== Exercise goal ==
Identify each line below containing the string "prepare" and copy it.
Start of Data listing
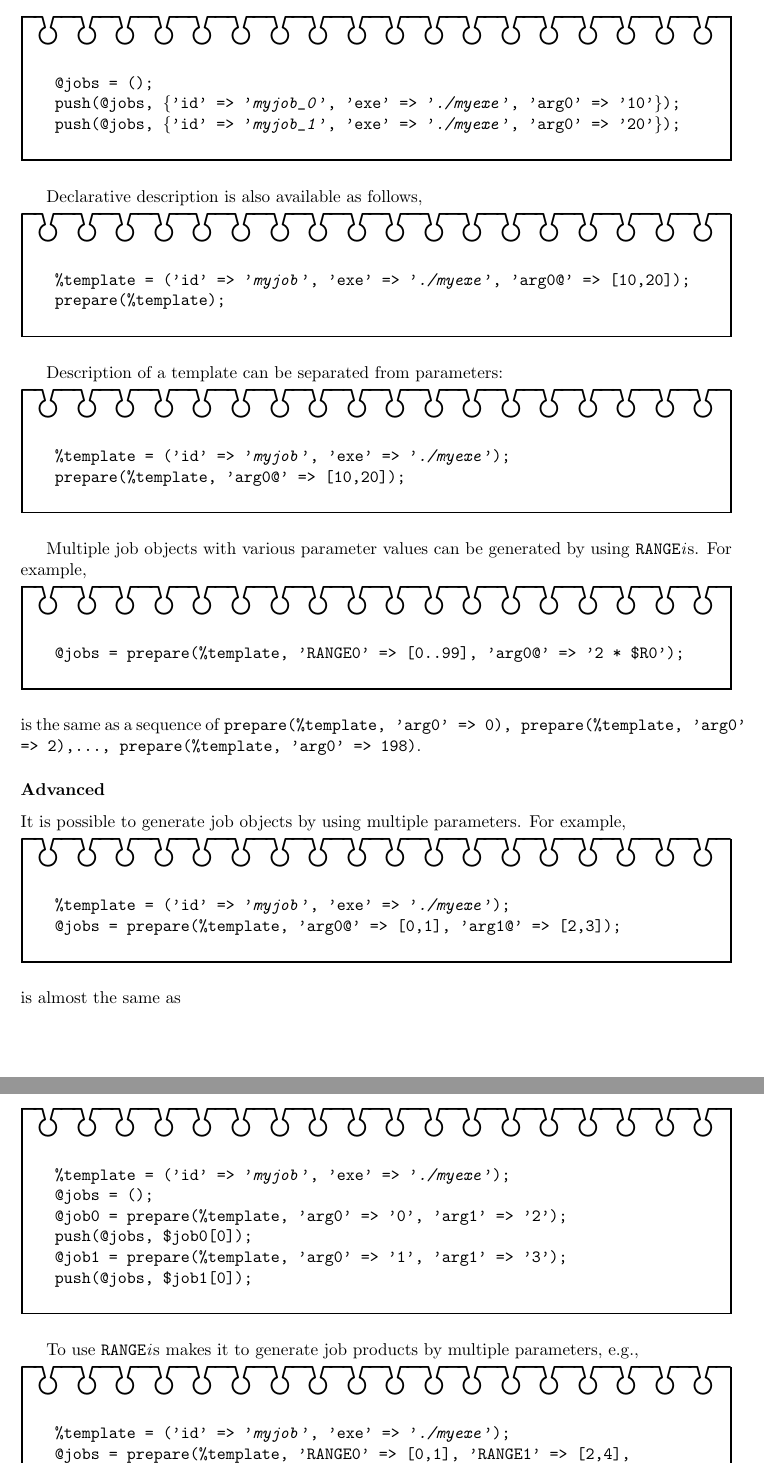
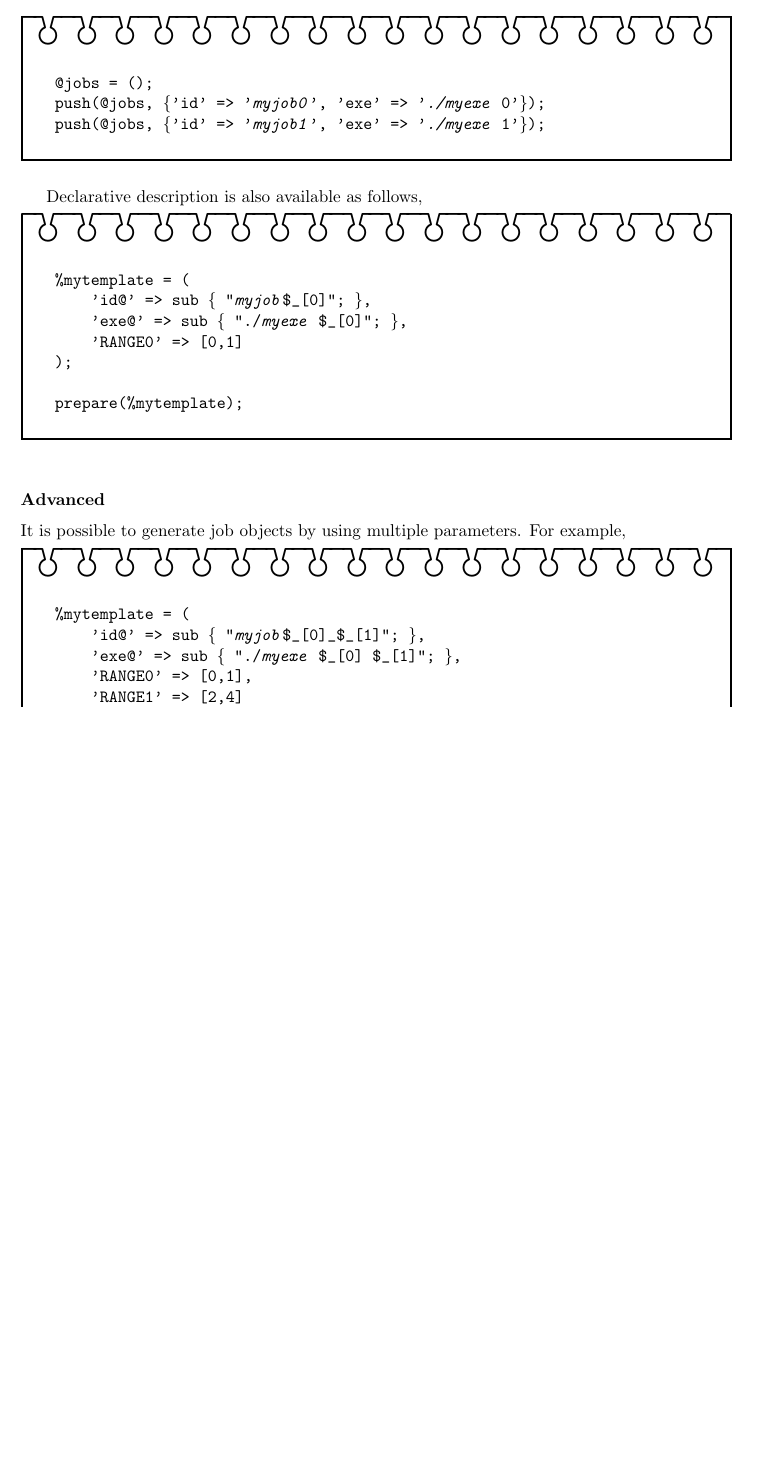
Before and after one commit to xcrypt-job/xcrypt, a LaTeX document (doc/Xcrypt_manual.tex): two parts of pages 19 and 20 of 29 before the commit and part of page 20 of 29 after it, the two joined at a grey line, cut so that both start at the same text, the shorter picture padded with empty space. Compiled offline with pdfLaTeX.

Commit message:
refine Xcrypt_manual

```diff
--- a/doc/Xcrypt_manual.tex
+++ b/doc/Xcrypt_manual.tex
@@ -538,8 +560,8 @@ This is almost the same as
 \begin{boxnote}
 \begin{alltt}
 @jobs = ();
-push(@jobs, \{'id' => '\textit{myjob_0}', 'exe' => '\textit{./myexe}', 'arg0' => '10'\});
-push(@jobs, \{'id' => '\textit{myjob_1}', 'exe' => '\textit{./myexe}', 'arg0' => '20'\});
+push(@jobs, \{'id' => '\textit{myjob0}', 'exe' => '\textit{./myexe} 0'\});
+push(@jobs, \{'id' => '\textit{myjob1}', 'exe' => '\textit{./myexe} 1'\});
 \end{alltt}
 \end{boxnote}
 \vspace{\baselineskip}
@@ -547,32 +569,17 @@ push(@jobs, \{'id' => '\textit{myjob_1}', 'exe' => '\textit{./myexe}', 'arg0' =>
 Declarative description is also available as follows,
 \begin{boxnote}
 \begin{alltt}
-%template = ('id' => '\textit{myjob}', 'exe' => '\textit{./myexe}', 'arg0@' => [10,20]);
-prepare(%template);
+%mytemplate = (
+    'id@' => sub \{ "\textit{myjob}$_[0]"; \},
+    'exe@' => sub \{ "./\textit{myexe} $_[0]"; \},
+    'RANGE0' => [0,1]
+);
+
+prepare(%mytemplate);
 \end{alltt}
 \end{boxnote}
 \vspace{\baselineskip}
 
-Description of a template can be separated from parameters:
-\begin{boxnote}
-\begin{alltt}
-%template = ('id' => '\textit{myjob}', 'exe' => '\textit{./myexe}');
-prepare(%template, 'arg0@' => [10,20]);
-\end{alltt}
-\end{boxnote}
-\vspace{\baselineskip}
-
-Multiple job objects with various parameter values can be generated by using
-\texttt{RANGE}\textit{i}s.  For example,
-\begin{boxnote}
-\begin{verbatim}
-@jobs = prepare(%template, 'RANGE0' => [0..99], 'arg0@' => '2 * $R0');
-\end{verbatim}
-\end{boxnote}
-\vspace{\baselineskip}
-\noindent
-is the same as a sequence of \texttt{prepare(\%template, 'arg0' => 0),
-prepare(\%template, 'arg0' => 2),..., prepare(\%template, 'arg0' => 198)}.
 
 \subsubsection{\advanced}
 
@@ -580,31 +587,14 @@ It is possible to generate job objects by using multiple parameters.
 For example,
 \begin{boxnote}
 \begin{alltt}
-%template = ('id' => '\textit{myjob}', 'exe' => '\textit{./myexe}');
-@jobs = prepare(%template, 'arg0@' => [0,1], 'arg1@' => [2,3]);
-\end{alltt}
-\end{boxnote}
-\vspace{\baselineskip}
-\noindent
-is almost the same as
-\begin{boxnote}
-\begin{alltt}
-%template = ('id' => '\textit{myjob}', 'exe' => '\textit{./myexe}');
-@jobs = ();
-@job0 = prepare(%template, 'arg0' => '0', 'arg1' => '2');
-push(@jobs, $job0[0]);
-@job1 = prepare(%template, 'arg0' => '1', 'arg1' => '3');
-push(@jobs, $job1[0]);
+%mytemplate = (
+    'id@' => sub \{ "\textit{myjob}$_[0]_$_[1]"; \},
+    'exe@' => sub \{ "./\textit{myexe} $_[0] $_[1]"; \},
+    'RANGE0' => [0,1],
+    'RANGE1' => [2,4]
+);
+@jobs = prepare(%mytemplate);
 \end{alltt}
 \end{boxnote}
 \vspace{\baselineskip}
 
-To use \texttt{RANGE}\textit{i}s makes it to generate job products by
-multiple parameters, e.g.,
-\begin{boxnote}
-\begin{alltt}
-%template = ('id' => '\textit{myjob}', 'exe' => '\textit{./myexe}');
-@jobs = prepare(%template, 'RANGE0' => [0,1], 'RANGE1' => [2,4],
-                           'arg0@' => '$R0 + $R1');
-\end{alltt}
-\end{boxnote}
```
Also changed, not shown: doc/Xcrypt_manual.pdf, doc/Xcrypt_manual.tex (88 more changed lines), 2 other files.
End of Data listing
== Exercise result ==
-prepare(%template);
+prepare(%mytemplate);
-prepare(%template, 'arg0@' => [10,20]);
-@jobs = prepare(%template, 'RANGE0' => [0..99], 'arg0@' => '2 * $R0');
-is the same as a sequence of \texttt{prepare(\%template, 'arg0' => 0),
-prepare(\%template, 'arg0' => 2),..., prepare(\%template, 'arg0' => 198)}.
-@jobs = prepare(%template, 'arg0@' => [0,1], 'arg1@' => [2,3]);
-@job0 = prepare(%template, 'arg0' => '0', 'arg1' => '2');
-@job1 = prepare(%template, 'arg0' => '1', 'arg1' => '3');
+@jobs = prepare(%mytemplate);
-@jobs = prepare(%template, 'RANGE0' => [0,1], 'RANGE1' => [2,4],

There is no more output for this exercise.